How To Support a Friend with Heart Disease
Editor’s Note: When a family member or friend is sick with a chronic disease like heart failure, the role of caregiver often falls to women. However, more than one in three women is living with some form of cardiovascular disease themselves: It is the number one killer of women in the U.S.
Go Red For Women is a global community whose hearts are united against heart disease. The following article is reprinted with their permission. Learn more about heart disease in women. Read the original article here.
You want to support a friend with heart disease or be part of a support system. Your support can help her feel better about her diagnosis and can even help her make healthier life choices.
When discussing her heart diagnosis with you, one of the best things you can do is listen. While it may be tempting to tell her all the ways she can eat healthier or exercise more often, focus instead on hearing her concerns before rushing to give advice.
“Just listening is a really easy way to show someone you care,” says Carol D’Anca, a Chicago-based clinical nutritionist and owner of Foods Not Meds, who has helped to support several women friends struggling with heart disease.
Chances are, your friend is going to the doctor quite a bit these days and may feel overwhelmed by the barrage of information given to her. Lighten her load by doing some research yourself, suggests D’Anca.
“Go online and help her with research about her condition and treatment options,” she says. “Work together to dig deeper and gain an understanding of what she is going through. Your willingness to help will go a long way.”
Depression is an unfortunate byproduct of heart disease for many women. Upon receiving bad health news, they tend to shut themselves off from activities they once enjoyed. If this describes your friend, set up a regular social outing for the two of you (or invite others) – maybe a Tuesday afternoon tea hour or a movie night once a week.
“She will start to feel better emotionally when she feels love from others,” D’Anca says. “I also recommend helping them find a support group of others who are going through the same thing. Several of my friends have done this and it has brightened their moods tremendously, just knowing that they aren’t suffering alone.”

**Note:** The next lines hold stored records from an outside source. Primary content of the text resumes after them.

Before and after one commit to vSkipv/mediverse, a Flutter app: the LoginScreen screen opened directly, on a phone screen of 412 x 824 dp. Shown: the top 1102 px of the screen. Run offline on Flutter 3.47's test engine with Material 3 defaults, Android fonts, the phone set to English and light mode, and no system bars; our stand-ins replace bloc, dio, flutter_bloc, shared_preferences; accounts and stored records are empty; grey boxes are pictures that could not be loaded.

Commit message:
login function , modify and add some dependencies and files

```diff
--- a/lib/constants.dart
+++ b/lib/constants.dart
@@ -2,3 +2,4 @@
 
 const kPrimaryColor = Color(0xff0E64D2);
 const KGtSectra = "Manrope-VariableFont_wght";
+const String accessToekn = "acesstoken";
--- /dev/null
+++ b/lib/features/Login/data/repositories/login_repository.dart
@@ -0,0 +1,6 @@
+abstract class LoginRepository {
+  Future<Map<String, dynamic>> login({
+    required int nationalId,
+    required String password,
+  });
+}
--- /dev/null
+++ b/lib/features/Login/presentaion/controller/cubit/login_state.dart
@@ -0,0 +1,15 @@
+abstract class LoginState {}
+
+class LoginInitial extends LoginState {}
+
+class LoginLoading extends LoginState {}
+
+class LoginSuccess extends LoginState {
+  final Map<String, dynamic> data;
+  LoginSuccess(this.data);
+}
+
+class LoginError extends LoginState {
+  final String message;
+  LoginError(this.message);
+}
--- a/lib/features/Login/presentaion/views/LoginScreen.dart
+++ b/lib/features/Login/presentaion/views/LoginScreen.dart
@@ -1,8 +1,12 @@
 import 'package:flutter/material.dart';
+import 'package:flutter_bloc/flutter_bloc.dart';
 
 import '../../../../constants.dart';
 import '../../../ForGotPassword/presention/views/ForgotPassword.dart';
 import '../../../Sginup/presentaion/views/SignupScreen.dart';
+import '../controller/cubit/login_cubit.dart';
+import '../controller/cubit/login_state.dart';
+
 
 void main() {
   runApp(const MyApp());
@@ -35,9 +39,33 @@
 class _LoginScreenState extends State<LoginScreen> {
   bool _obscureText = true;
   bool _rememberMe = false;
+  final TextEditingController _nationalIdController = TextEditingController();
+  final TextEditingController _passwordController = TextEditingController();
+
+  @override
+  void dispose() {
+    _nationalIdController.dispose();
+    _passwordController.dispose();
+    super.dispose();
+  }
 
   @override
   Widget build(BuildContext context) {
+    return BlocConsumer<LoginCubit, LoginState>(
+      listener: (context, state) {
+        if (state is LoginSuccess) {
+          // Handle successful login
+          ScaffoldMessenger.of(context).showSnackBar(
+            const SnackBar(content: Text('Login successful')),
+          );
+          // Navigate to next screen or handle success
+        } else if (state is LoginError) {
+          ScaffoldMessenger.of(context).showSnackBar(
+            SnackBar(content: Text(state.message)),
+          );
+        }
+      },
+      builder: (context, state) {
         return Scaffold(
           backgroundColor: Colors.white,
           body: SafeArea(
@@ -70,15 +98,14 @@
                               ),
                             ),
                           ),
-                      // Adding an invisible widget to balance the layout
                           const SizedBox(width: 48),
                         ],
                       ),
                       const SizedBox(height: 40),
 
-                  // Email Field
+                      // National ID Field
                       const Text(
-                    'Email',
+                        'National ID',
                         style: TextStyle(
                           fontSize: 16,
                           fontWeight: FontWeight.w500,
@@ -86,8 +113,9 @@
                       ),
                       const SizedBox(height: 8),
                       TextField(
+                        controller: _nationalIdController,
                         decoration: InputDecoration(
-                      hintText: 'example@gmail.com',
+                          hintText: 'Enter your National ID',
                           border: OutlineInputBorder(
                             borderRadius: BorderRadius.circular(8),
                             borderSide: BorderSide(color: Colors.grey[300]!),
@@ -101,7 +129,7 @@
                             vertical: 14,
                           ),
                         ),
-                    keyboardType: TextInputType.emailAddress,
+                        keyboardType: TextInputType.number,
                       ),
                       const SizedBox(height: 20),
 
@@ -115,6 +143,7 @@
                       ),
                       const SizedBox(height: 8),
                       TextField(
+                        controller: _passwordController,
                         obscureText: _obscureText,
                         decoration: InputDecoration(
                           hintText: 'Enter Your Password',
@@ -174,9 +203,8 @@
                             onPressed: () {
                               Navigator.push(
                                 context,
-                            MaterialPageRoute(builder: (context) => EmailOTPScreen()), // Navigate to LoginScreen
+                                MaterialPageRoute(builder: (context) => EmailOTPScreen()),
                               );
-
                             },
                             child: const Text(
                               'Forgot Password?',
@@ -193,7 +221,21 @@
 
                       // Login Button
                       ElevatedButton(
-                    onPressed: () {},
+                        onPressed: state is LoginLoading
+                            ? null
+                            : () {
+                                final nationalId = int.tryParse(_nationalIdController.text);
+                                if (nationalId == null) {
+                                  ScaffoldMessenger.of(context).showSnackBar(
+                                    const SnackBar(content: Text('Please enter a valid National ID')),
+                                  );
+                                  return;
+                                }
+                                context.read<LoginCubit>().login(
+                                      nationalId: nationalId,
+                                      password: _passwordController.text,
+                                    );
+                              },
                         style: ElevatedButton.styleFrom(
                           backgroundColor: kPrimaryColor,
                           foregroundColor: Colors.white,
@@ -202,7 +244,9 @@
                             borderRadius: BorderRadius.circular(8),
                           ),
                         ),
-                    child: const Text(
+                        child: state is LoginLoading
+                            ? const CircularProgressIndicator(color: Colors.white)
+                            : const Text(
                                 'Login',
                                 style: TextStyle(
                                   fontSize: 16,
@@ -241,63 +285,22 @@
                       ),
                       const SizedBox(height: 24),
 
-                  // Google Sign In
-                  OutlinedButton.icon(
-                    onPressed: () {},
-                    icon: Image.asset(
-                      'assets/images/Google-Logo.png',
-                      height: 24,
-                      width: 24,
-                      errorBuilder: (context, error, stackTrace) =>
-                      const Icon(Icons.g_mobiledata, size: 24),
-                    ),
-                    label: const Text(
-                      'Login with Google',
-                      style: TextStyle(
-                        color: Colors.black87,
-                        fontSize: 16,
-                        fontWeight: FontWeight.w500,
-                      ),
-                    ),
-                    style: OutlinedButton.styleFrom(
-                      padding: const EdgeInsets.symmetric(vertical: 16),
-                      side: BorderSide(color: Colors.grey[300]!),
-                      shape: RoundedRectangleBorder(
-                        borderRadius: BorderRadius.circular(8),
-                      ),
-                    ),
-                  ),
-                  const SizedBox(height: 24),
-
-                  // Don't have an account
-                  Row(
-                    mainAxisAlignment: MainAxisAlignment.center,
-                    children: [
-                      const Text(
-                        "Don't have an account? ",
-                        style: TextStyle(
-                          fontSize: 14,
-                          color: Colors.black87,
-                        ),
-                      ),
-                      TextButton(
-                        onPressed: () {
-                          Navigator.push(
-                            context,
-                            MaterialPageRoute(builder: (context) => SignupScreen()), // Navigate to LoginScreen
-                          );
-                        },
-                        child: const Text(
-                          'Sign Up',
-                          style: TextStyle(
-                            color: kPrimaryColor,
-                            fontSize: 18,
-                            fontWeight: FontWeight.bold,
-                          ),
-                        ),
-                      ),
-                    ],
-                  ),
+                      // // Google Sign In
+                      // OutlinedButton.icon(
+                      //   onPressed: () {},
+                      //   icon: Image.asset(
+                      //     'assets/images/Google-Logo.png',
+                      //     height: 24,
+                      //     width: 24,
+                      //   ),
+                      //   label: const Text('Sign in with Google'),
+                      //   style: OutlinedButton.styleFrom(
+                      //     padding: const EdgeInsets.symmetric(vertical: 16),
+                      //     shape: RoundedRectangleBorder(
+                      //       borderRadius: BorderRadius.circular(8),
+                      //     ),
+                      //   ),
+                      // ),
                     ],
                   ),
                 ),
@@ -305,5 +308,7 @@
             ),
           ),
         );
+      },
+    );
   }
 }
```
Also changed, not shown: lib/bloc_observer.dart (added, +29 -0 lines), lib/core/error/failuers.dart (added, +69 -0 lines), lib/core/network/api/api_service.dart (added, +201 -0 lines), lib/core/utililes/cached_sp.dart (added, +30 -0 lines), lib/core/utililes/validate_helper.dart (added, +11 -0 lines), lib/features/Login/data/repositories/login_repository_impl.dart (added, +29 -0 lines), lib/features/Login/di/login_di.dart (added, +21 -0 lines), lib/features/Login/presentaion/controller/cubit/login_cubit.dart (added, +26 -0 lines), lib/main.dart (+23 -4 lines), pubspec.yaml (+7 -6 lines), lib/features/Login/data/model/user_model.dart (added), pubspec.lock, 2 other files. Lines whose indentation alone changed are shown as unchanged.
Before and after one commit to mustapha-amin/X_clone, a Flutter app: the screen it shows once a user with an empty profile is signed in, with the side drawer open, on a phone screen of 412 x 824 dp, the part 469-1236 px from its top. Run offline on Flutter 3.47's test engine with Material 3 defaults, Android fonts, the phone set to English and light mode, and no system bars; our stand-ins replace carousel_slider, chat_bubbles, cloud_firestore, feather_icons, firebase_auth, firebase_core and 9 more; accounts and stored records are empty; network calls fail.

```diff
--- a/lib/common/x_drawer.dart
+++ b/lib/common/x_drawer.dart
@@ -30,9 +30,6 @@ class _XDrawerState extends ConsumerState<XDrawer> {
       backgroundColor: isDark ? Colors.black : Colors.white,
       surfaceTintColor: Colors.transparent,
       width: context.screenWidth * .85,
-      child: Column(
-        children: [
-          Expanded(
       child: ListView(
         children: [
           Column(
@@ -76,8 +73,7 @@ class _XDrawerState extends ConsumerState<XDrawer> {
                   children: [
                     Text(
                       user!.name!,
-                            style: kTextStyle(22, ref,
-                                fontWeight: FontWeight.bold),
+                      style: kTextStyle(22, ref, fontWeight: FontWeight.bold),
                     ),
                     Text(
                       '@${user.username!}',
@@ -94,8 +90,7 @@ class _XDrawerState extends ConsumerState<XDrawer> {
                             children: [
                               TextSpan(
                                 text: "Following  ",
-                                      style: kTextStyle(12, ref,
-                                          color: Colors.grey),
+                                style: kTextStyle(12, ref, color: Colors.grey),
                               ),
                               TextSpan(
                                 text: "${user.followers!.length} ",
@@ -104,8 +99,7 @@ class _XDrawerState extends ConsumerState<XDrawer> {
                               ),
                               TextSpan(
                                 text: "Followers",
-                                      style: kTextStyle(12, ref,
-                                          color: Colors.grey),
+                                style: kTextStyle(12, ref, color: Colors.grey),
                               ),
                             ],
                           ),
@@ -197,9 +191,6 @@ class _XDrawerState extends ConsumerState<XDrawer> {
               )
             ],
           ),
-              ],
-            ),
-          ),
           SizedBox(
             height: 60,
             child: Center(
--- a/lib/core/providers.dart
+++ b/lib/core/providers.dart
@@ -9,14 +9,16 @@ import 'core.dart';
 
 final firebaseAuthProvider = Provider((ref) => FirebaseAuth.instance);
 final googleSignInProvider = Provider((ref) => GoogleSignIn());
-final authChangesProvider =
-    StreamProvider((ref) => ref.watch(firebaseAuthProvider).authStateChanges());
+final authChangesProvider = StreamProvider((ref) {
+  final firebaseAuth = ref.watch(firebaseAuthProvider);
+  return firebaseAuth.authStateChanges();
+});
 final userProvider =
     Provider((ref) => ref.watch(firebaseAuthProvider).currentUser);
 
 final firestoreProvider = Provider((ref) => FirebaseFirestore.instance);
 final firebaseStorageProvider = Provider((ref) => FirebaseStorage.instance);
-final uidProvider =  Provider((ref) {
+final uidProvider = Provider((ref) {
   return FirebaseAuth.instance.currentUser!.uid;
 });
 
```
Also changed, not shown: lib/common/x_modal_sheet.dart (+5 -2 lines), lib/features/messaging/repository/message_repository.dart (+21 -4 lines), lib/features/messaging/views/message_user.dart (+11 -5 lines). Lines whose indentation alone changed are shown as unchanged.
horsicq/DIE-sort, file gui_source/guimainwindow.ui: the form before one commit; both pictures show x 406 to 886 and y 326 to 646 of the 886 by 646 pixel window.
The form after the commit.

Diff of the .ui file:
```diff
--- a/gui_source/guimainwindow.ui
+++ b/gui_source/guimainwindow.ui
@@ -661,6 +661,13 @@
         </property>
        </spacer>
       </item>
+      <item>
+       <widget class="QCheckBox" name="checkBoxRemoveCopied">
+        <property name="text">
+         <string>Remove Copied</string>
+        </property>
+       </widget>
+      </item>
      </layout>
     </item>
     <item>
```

Help improve your friend’s heart health by scheduling time to do activities together. Based on her likes and capabilities, organize a regular walk around the neighborhood or take a dance or step aerobics class together. Not only will the physical activity help your friend’s heart health, but it will improve her mood too.